These were the highlights from an event on Tuesday where Google showed off a spate of incremental search improvements:
Instant Pages. To make searching faster, Google will try to anticipate which link a user will click on for each search, then pre-load that page at the same time as it returns search results. That will cut out the average 5 second delay users experience while waiting for pages to load, the company says.
Image Search. Paste a photograph into the search box and see if Google can identify it from its library of images.
Voice search on desktops. This brings a mobile search innovation back onto the desktop Web (though, apart from Skype, it’s not clear that users want to talk to their desktop machines yet).
In its usual cryptic way, Google offered a tantalising glimpse of some of the trends in mobile search, without actually giving away too much real information away. Search volumes are up fivefold over the past two years, and the growth trajectory over the past three years has been almost identical to an early three-year period in desktop search (though without knowing which three years, the comparison loses some of its usefulness).
Voice-activated search – a field that could really set Google apart in mobile – is also finally taking off. Voice queries are up sixfold in the past year, and they now amount to “two years of talking” a day. (Our translation: if each query takes an average of 5 seconds, that would be equivalent to around 12m voice searches a day. Not bad, but still tiny compared to the more than 1bn searches a day Google says it handles in all.)
When I asked Amit Singhal, head of Google’s search ranking group, whether the three-year comparison of early mobile and desktop also applied to advertising growth, he said the advertising pick-up was “as robust” as it had been on the desktop. (He sounded less positive about the advertising impact of Instant Search, launched a year ago – he described the results as “solid” and said that people were searching more with Instant. Our translation: while volumes have gone up, click-through rates could well be going down.)
Image Search had the biggest “wow” factor of any of the new search features. An old holiday photograph with a rocky island in the background was dropped into the search box, which instantly returned a location.
Anticipating some of the privacy fears, Google said image search did not use facial recognition. But that is when things got a little fuzzy.
When it comes to the face of a well-known public figure, the service might well return a match, said Mr Singhal. And, asked if Google could identify, say, a person’s home from a picture, another Google executive said that the service would work best with images that are common on the Web.
So there is no hard line between the personal and the public here. It just depends on how often an image appears online.
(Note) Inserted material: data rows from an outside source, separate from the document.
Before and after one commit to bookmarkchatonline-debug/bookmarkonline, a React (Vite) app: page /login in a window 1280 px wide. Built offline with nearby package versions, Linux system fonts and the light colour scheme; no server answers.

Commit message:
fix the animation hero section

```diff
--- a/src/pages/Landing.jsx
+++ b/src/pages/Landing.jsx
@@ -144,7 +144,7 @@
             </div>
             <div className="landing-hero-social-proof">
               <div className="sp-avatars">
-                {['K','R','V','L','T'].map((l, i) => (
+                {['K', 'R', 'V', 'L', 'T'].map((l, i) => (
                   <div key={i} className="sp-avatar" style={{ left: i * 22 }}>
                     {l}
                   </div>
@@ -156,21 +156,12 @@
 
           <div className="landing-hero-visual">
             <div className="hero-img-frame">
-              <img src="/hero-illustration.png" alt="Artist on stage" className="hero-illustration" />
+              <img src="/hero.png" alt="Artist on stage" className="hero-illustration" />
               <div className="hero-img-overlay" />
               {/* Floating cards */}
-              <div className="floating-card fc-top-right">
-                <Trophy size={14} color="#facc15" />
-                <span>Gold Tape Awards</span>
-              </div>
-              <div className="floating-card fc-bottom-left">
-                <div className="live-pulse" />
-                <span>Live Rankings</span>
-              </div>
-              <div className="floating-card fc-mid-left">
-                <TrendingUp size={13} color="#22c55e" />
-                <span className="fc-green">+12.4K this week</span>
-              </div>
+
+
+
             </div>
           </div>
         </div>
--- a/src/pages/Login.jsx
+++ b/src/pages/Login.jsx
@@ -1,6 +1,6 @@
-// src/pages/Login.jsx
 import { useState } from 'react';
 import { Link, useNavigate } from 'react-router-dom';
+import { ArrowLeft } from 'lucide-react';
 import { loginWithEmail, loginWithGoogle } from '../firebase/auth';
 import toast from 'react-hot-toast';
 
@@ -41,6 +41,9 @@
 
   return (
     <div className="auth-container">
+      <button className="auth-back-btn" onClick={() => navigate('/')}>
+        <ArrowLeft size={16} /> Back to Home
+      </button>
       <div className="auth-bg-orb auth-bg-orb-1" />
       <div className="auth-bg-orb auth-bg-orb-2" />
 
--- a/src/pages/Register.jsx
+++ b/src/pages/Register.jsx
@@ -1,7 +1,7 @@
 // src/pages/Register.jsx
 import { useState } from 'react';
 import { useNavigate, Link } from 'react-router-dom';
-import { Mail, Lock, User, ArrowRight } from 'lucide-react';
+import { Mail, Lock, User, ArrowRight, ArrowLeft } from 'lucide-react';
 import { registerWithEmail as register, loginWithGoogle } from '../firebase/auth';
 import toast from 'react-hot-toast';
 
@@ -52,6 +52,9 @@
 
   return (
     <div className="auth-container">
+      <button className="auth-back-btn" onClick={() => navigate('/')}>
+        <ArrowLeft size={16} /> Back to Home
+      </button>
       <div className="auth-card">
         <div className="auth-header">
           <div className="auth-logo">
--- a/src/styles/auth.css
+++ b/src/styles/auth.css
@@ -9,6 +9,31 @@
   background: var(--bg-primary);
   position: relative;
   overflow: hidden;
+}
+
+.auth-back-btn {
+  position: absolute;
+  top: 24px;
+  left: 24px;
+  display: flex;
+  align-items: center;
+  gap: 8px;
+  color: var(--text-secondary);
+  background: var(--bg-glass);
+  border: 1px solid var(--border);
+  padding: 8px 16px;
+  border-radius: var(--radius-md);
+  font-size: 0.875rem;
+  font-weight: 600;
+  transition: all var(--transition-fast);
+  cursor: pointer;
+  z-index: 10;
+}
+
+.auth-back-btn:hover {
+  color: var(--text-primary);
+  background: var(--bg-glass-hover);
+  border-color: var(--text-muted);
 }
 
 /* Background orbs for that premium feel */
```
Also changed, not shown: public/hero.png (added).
Over time, as Google’s technology improves and more personal information finds its way online, that will be a moving line.
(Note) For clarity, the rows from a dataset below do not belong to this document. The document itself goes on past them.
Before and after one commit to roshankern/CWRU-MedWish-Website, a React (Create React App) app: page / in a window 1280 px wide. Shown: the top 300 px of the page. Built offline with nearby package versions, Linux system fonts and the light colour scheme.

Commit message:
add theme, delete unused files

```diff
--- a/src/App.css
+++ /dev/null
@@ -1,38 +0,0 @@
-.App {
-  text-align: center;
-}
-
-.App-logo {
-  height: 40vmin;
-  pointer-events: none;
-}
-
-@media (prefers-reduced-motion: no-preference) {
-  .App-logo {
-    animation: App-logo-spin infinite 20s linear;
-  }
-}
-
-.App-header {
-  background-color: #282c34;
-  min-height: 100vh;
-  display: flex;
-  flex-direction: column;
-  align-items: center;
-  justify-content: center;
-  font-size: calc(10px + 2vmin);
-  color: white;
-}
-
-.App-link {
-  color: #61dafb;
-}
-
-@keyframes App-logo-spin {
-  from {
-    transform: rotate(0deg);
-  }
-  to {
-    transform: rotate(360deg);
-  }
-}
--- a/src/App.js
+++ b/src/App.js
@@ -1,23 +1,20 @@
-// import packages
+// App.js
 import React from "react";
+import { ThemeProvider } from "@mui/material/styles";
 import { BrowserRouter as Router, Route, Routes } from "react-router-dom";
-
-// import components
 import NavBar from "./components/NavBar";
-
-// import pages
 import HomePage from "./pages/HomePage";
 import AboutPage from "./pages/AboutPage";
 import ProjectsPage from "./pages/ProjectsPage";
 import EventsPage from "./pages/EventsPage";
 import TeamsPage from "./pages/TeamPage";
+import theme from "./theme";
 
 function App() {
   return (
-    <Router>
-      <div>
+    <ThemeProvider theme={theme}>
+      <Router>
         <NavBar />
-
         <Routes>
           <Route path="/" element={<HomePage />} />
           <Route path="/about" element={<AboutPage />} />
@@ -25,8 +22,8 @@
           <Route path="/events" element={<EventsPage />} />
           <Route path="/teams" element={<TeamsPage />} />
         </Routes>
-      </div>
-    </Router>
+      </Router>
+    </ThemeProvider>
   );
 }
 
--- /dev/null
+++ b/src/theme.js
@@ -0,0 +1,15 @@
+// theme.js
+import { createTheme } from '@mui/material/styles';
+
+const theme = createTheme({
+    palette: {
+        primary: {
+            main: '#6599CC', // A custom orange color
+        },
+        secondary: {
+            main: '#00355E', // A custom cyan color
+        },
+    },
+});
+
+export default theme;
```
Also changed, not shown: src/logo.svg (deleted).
Image search, of course, looks like being an extremely useful service. But that could end up being its problem.